The A321XLR is a special derivative of the A321neo that as center rear fuel tanks to facilitate an incredibly long range of 4,700 nautical miles. So long, in fact, that Airbus has now brought us the world’s farthest reaching single-aisle aircraft. This range increase is 15% more than the previous A321LR and 30% more than the original A321neo.

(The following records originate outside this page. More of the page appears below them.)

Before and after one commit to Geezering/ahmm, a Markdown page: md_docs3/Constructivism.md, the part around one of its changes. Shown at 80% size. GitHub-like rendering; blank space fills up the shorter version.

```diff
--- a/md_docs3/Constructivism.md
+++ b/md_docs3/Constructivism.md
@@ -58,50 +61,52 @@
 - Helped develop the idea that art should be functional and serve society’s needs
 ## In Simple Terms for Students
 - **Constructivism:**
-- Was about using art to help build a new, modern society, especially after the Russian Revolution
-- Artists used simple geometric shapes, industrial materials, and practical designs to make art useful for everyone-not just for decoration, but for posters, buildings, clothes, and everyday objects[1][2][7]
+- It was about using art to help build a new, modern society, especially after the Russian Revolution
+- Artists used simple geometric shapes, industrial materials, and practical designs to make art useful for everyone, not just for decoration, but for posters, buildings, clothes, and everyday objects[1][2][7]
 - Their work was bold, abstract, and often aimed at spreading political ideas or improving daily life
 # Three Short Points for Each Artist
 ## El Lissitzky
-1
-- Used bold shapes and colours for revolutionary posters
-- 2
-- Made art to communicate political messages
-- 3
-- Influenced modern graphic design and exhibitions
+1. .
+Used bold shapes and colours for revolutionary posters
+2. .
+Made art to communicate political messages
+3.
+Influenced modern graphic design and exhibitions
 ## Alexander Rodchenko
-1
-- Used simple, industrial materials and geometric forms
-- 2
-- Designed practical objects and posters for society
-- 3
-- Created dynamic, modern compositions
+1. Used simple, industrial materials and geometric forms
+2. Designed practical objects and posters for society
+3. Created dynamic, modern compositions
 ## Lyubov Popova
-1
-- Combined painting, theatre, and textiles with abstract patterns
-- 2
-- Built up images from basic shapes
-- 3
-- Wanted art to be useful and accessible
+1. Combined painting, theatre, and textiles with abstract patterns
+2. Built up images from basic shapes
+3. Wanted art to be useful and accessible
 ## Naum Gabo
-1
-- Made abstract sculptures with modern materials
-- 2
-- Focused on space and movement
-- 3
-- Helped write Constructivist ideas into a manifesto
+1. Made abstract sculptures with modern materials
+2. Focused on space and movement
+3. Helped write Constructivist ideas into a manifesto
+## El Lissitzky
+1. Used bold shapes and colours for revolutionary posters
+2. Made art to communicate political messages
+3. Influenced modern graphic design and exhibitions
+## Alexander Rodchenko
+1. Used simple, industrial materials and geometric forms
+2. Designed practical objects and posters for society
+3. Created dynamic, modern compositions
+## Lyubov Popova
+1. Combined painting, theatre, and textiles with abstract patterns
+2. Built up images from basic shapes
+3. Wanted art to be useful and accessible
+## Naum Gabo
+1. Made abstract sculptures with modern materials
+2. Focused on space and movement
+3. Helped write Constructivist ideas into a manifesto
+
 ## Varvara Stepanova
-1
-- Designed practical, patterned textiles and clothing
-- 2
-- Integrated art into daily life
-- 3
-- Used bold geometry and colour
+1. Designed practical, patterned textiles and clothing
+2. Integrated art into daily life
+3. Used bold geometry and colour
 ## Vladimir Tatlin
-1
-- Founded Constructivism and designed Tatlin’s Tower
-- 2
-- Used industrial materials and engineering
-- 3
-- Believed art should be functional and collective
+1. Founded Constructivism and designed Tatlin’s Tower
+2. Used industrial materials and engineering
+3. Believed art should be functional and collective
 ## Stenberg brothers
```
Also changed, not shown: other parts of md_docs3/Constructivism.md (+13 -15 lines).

It can carry around 200 passengers in a two-class configuration.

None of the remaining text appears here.